§ **Task description**:
Scan the records that follow, and whenever a line has the word "body", copy it.

Segment Start: Raw data

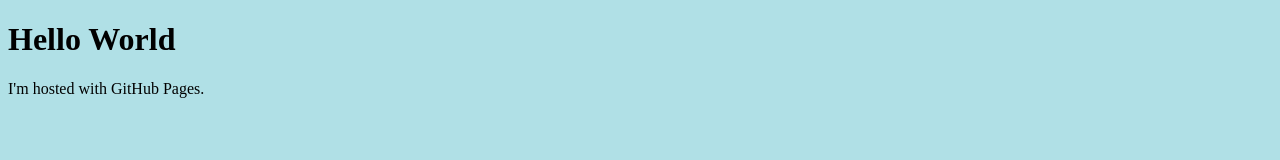
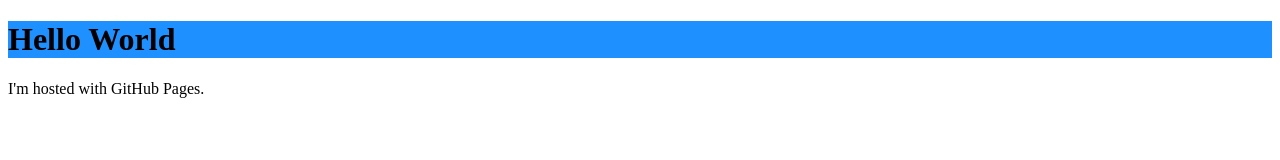
Before and after one commit to Thingamabobby/Thingamabobby.github.io, a plain HTML site: page index.html in a window 1280 px wide. Drawn offline with Linux system fonts and the light colour scheme.

Commit message:
Update index.html

```diff
--- a/index.html
+++ b/index.html
@@ -1,7 +1,7 @@
 <!DOCTYPE html>
 <html>
-<body style="background-color:powderblue;">
-<h1>Hello World</h1>
+<body>
+<h1 style="background-color:DodgerBlue;">Hello World</h1>
 <p>I'm hosted with GitHub Pages.</p>
 </body>
 </html>
```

Segment End: Raw data

§ **Response to the task**:
-<body style="background-color:powderblue;">
+<body>
 </body>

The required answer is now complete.